Game theory suggests that if they trust each other they will both keep silent and just pay a fine. If there is little or no trust, the rational course of action for each prisoner is to confess and inform on the other, since the certainty of a two-year sentence (or just getting a fine) is preferable to the possibility of a life sentence.
We can transfer this reasoning to the simple situation where there are two firms in a market. Each firm can either raise its price or leave it unchanged. If both raise prices, they will both be better off (more profit) than by leaving price unchanged. But if one raises price and the other doesn’t, the firm that raises price will make a loss, while the other firm makes even more profit than if both firms raised prices.
The theory predicts that the outcome depends on the level of trust and opportunity to get together and collude. If they trust each other and can get together, they will both raise prices. Otherwise, the safe option is to leave price unchanged, to avoid the risk of making a loss.
Governments can reduce the likelihood of collusion (and therefore higher prices for consumers) by increasing the risks for firms, in the form of very large fines, and/or imprisonment. ‘Whistle blowing’ is also encouraged by not prosecuting firms that inform the authorities; this will discourage collusion in the first place.
Evaluation of Oligopoly
Where there is collusion, it is likely that firms will earn abnormal profit and consumers may be exploited, as prices will be higher than in a market where the firms compete.
It is also likely that price will be above marginal cost, if firms collude, so the market will not be allocatively efficient.

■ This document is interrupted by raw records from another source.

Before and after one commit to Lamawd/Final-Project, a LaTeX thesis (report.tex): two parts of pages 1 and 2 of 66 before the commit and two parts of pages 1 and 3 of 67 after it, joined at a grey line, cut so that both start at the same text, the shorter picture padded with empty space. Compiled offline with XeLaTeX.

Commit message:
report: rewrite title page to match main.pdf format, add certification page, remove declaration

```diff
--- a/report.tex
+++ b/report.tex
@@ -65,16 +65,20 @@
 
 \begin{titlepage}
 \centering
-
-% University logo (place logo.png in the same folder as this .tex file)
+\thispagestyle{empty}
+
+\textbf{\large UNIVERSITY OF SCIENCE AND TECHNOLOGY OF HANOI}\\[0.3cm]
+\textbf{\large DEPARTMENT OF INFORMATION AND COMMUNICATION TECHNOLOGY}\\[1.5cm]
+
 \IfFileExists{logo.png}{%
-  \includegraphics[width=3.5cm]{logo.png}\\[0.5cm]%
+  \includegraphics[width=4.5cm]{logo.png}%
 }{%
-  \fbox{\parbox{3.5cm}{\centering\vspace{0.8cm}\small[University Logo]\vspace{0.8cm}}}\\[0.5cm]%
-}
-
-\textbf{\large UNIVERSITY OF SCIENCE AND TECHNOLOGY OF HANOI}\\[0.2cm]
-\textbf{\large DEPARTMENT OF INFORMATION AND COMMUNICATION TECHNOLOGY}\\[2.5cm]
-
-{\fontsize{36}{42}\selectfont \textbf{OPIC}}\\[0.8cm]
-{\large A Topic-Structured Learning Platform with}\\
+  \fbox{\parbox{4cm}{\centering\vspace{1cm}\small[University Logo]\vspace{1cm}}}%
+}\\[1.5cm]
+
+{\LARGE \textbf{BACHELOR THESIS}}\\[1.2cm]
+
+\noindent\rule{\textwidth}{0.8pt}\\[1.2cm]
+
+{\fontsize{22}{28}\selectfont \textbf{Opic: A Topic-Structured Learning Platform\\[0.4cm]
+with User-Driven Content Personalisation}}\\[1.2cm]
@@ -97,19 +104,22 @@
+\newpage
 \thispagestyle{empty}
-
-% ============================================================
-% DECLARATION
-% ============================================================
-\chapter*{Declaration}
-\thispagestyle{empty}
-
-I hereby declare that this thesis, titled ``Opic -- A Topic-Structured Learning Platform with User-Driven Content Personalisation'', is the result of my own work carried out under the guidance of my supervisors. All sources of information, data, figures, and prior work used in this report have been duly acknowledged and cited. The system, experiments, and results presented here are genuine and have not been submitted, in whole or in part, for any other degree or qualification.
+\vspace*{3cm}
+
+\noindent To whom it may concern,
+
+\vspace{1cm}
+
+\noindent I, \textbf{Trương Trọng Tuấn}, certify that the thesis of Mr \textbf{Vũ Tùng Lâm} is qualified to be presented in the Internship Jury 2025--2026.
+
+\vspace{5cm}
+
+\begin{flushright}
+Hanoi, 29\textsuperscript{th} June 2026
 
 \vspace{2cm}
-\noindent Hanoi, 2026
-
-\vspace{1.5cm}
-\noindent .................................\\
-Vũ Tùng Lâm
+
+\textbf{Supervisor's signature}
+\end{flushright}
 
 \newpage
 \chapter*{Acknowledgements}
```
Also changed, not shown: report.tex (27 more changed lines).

If there is no collusion, and little or no product differentiation, firms are likely to produce at, or close to minimum long run average cost (ie at the minimum efficient scale). This means that the industry will be productively efficient. If there is collusion, there will be less incentive to reduce costs and less productive efficiency.
Firms in oligopolistic markets may be dynamically efficient if they earn abnormal profit and face significant competition from rivals. They will have resources to invest in new products and technologies and have the incentive to inovate.

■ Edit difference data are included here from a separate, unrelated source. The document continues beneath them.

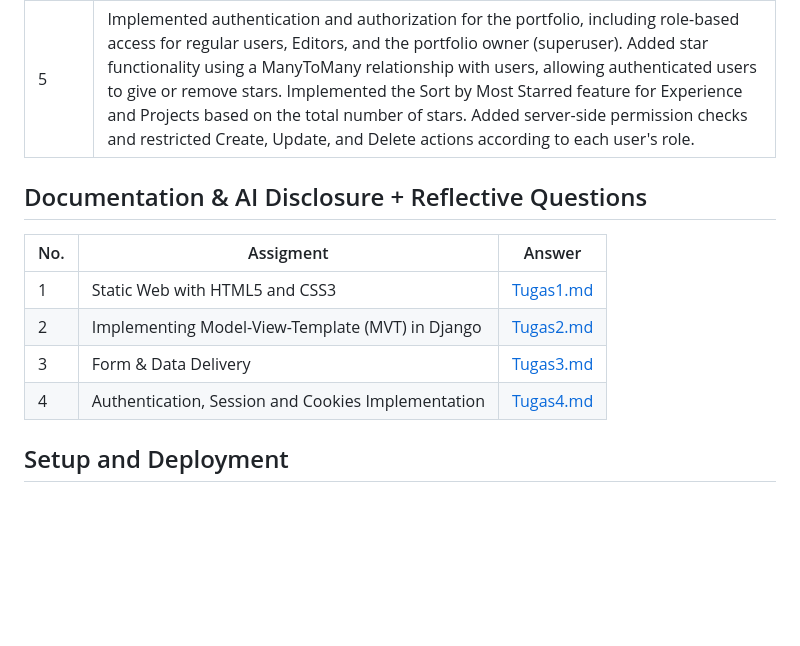
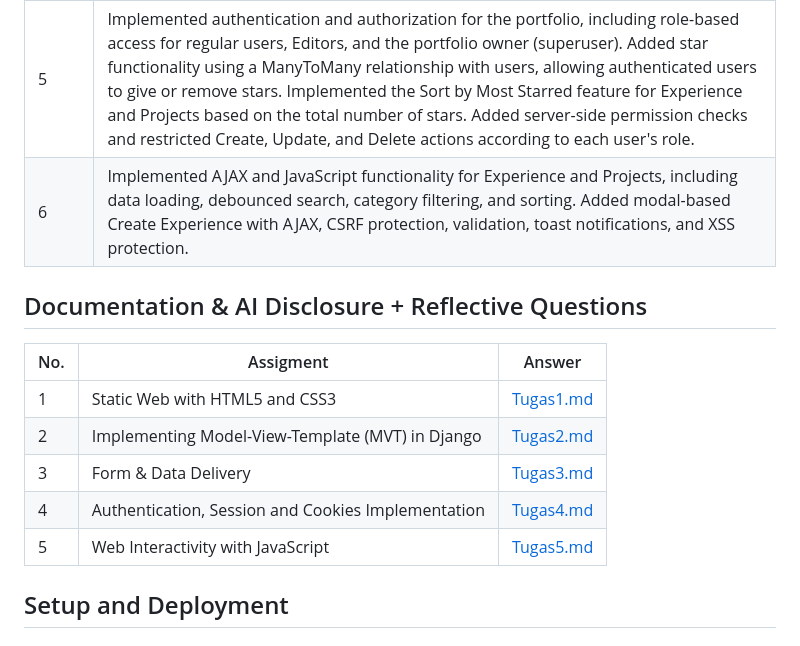
Before and after one commit to syakhrnss/myportofolio, a Markdown page: README.md, the part around the change. Drawn GitHub-style; blank space fills up the shorter version.

Commit message:
docs: edit readme for tugas 5

```diff
--- a/README.md
+++ b/README.md
@@ -23,6 +23,7 @@ This project is a personal portfolio website developed to showcase my profile, e
 | 3 | Implemented the Model-View-Template (MVT) architecture for the Experience and Projects sections, including models, views, URL routing, templates, and database integration. |
 | 4 | Implemented complete CRUD functionality for the Experience and Projects sections using ModelForm, including Create, Update, and Delete features. Implemented JSON serialization and deserialization with JSON data delivery endpoints. Added search and category filtering for Experience, along with confirmation pop-ups for data deletion. |
 | 5 | Implemented authentication and authorization for the portfolio, including role-based access for regular users, Editors, and the portfolio owner (superuser). Added star functionality using a ManyToMany relationship with users, allowing authenticated users to give or remove stars. Implemented the Sort by Most Starred feature for Experience and Projects based on the total number of stars. Added server-side permission checks and restricted Create, Update, and Delete actions according to each user's role.|
+| 6 | Implemented AJAX and JavaScript functionality for Experience and Projects, including data loading, debounced search, category filtering, and sorting. Added modal-based Create Experience with AJAX, CSRF protection, validation, toast notifications, and XSS protection.|
 
 ## Documentation & AI Disclosure + Reflective Questions
 
@@ -32,6 +33,7 @@ This project is a personal portfolio website developed to showcase my profile, e
 | 2 | Implementing Model-View-Template (MVT) in Django | [Tugas2.md](/reflection/TUGAS2.md) |
 | 3 | Form & Data Delivery | [Tugas3.md](/reflection/TUGAS3.md) |
 | 4 | Authentication, Session and Cookies Implementation | [Tugas4.md](/reflection/TUGAS4.md) |
+| 5 | Web Interactivity with JavaScript | [Tugas5.md](/reflection/TUGAS5.md) |
 
 ## Setup and Deployment
 
```
Also changed, not shown: reflection/TUGAS5.md (added, +41 -0 lines).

- Explain why collusion amongst firms is more likely to occur amongst airlines operating on routes from Europe to North America, compared to hairdressers in a major city.
- Your answer should include: number of firms / concentration / product differentiation / oligopoly / imperfect competition
Where it is relatively easy to differentiate products, firms can compete on price and other elements of the marketing mix. The marketing mix comprises four elements that can be adjusted to create a competitive position in the market:
- __Product __– the design of the good or service; its functions, appearance, quality, size, after sales service etc
- __Promotion __– advertising and marketing, including the attempt to build up a powerful brand with a loyal following. A strong brand is a major source of power in the market.
- __Place __- how the customer can buy the product; for instance on-line retailing has taken a large market share from traditional high street shops.